Fire is integral to the functioning of terrestrial ecosystems of the southeastern USA and is a strong selective force on plant species. Among woody plants, oak species (Quercus spp. L) have diverse life history traits that appear to reflect their evolution in this fire-prone region. Oaks also occur across wide gradients of fire frequency and intensity, from annually burned savannas to fire-protected forests. As such, oak functional traits are presumed to reflect adaptations to acquire limited resources (i.e., “physiological traits”) or survive environmental stress (i.e., “protective traits”). Oak functional traits may also influence fire regimes (i.e., via “flammability traits”) by altering fire behavior through effects on fuels and their combustion. We synthesized evidence from ecophysiological measurements, laboratory burning and drying experiments, and field experiments to determine the suites of functional traits that reflect fire adaptive strategies in eight Southeastern oaks for which abundant data were available.

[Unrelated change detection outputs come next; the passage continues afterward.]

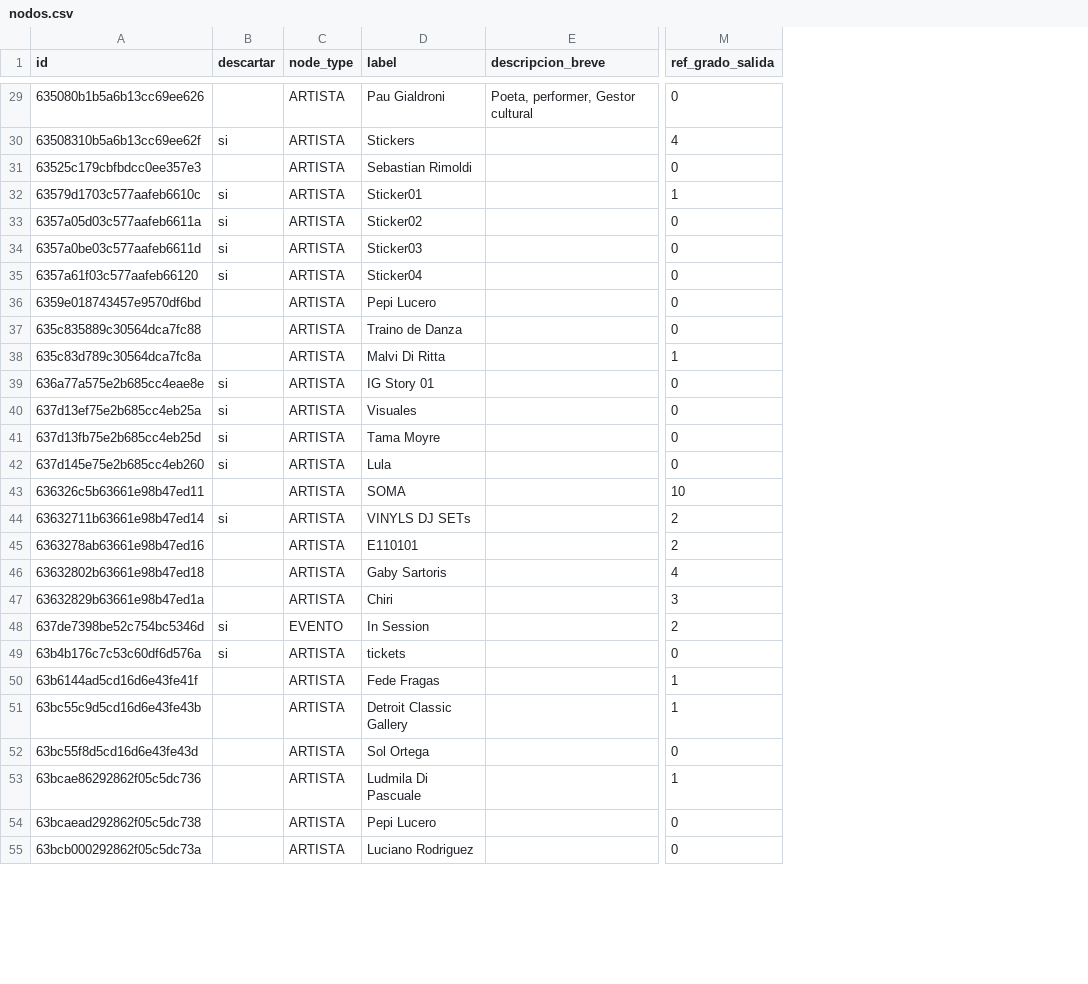
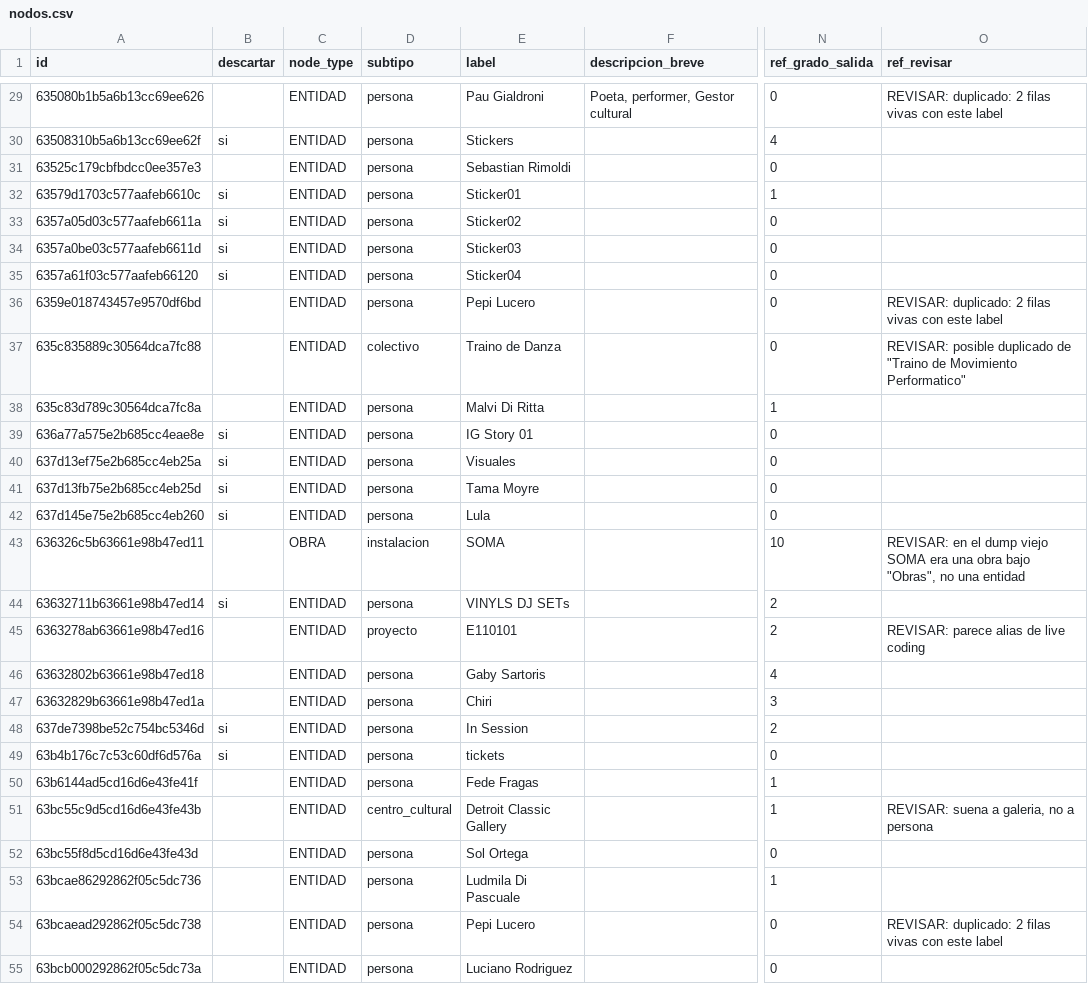
Before and after one commit to TropicalPoncho/sinapsis-front, a CSV file: data/curaduria/nodos.csv, drawn as a sheet; only a part is shown, gaps mark what is left out; the diff covers the shown part only; the diff names each change by its address in the sheet, - before the commit and + after, or states it on an @@ line.

Commit message:
refactor: ENTIDAD + subtipo replace ARTISTA/ESPACIO/SERIE/STUB, created_by, terminology

```diff
--- a/data/curaduria/nodos.csv
+++ b/data/curaduria/nodos.csv
+column D (subtipo), rows 29-55: persona | persona | persona | persona | persona | persona | persona | persona | colectivo | persona | persona | persona | persona | persona | instalacion | persona | proyecto | persona | persona | persona | persona | persona | centro_cultural | persona | persona | persona | persona
+column O (ref_revisar), rows 29-54: REVISAR: duplicado: 2 filas vivas con este label |  |  |  |  |  |  | REVISAR: duplicado: 2 filas vivas con este label | REVISAR: posible duplicado de "Traino de Movimiento Performatico" |  |  |  |  |  | REVISAR: en el dump viejo SOMA era una obra bajo "Obras", no una entidad |  | REVISAR: parece alias de live coding |  |  |  |  |  | REVISAR: suena a galeria, no a persona |  |  | REVISAR: duplicado: 2 filas vivas con este label
-C29:C42 (node_type): ARTISTA
+C29:C42 (node_type): ENTIDAD
-C43 (node_type): ARTISTA
+C43 (node_type): OBRA
-C44:C47 (node_type): ARTISTA
+C44:C47 (node_type): ENTIDAD
-C48 (node_type): EVENTO
+C48 (node_type): ENTIDAD
-C49:C55 (node_type): ARTISTA
+C49:C55 (node_type): ENTIDAD
```
Also changed, not shown: 53 edited cells elsewhere in this file, 11 other files.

We found strong correlations among Principal Components Analysis axes for flammability (litter burning and drying), protective (bark and wound responses), and physiological (growth) traits. The eight oaks clustered into three strategies: 1) pyrophytic species that produce highly flammable leaf litter, accrue thick bark rapidly, close wounds rapidly, and grow slowly; 2) mesophytic species that produce low flammability litter, have thin bark, and are fast growing; and 3) fire-avoider species with a mixture of traits from the two extremes. This synthesis clarifies the relative pyrophily of Southeastern oaks and suggests how suites of fire-related traits influence fire regimes and species habitat preferences.

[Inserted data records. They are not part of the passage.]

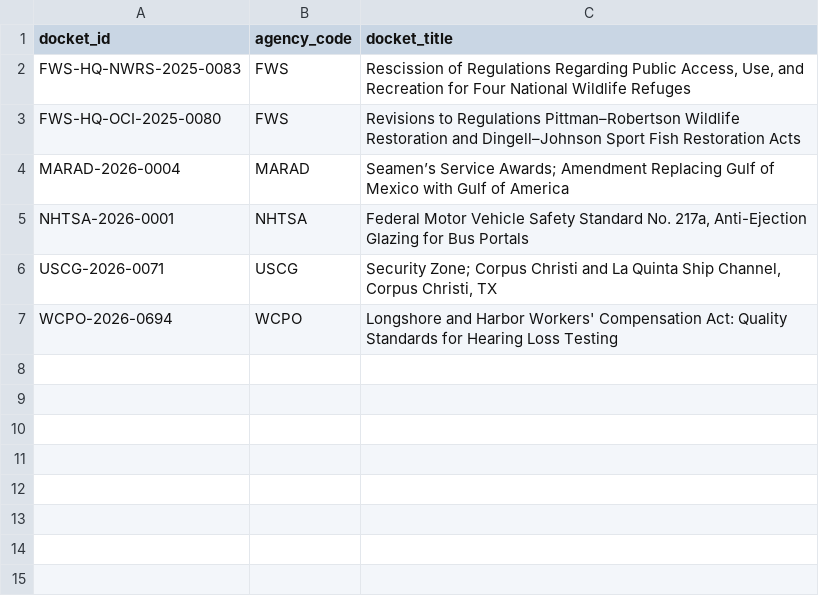
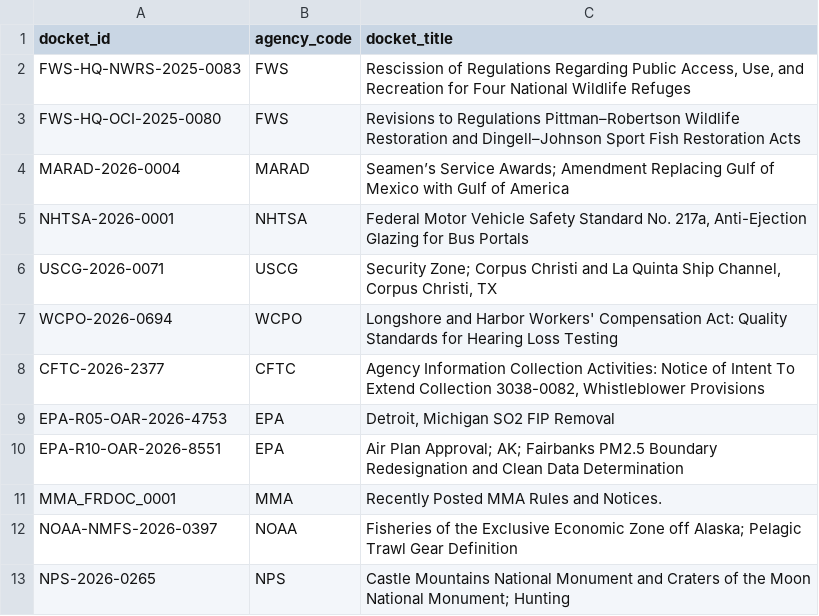
Before and after one commit to cmarcum/TrendsInRulemaking, a CSV file: data/_topup_dockets.csv, drawn as a sheet; the diff names each change by its address in the sheet, - before the commit and + after, or states it on an @@ line.

```diff
--- a/data/_topup_dockets.csv
+++ b/data/_topup_dockets.csv
+row 8: CFTC-2026-2377 | CFTC | Agency Information Collection Activities: Notice of Intent To Extend Collection 3038-0082, Whistleblower Provisions
+row 9: EPA-R05-OAR-2026-4753 | EPA | Detroit, Michigan SO2 FIP Removal
+row 10: EPA-R10-OAR-2026-8551 | EPA | Air Plan Approval; AK; Fairbanks PM2.5 Boundary Redesignation and Clean Data Determination
+row 11: MMA_FRDOC_0001 | MMA | Recently Posted MMA Rules and Notices.
+row 12: NOAA-NMFS-2026-0397 | NOAA | Fisheries of the Exclusive Economic Zone off Alaska; Pelagic Trawl Gear Definition
+row 13: NPS-2026-0265 | NPS | Castle Mountains National Monument and Craters of the Moon National Monument; Hunting
```
Also changed, not shown: data/_api_topup_scan.csv, data/_open_dockets.csv, 1 other file.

All Science Journal Classification (ASJC) codes
- Ecology, Evolution, Behavior and Systematics
- Environmental Science (miscellaneous)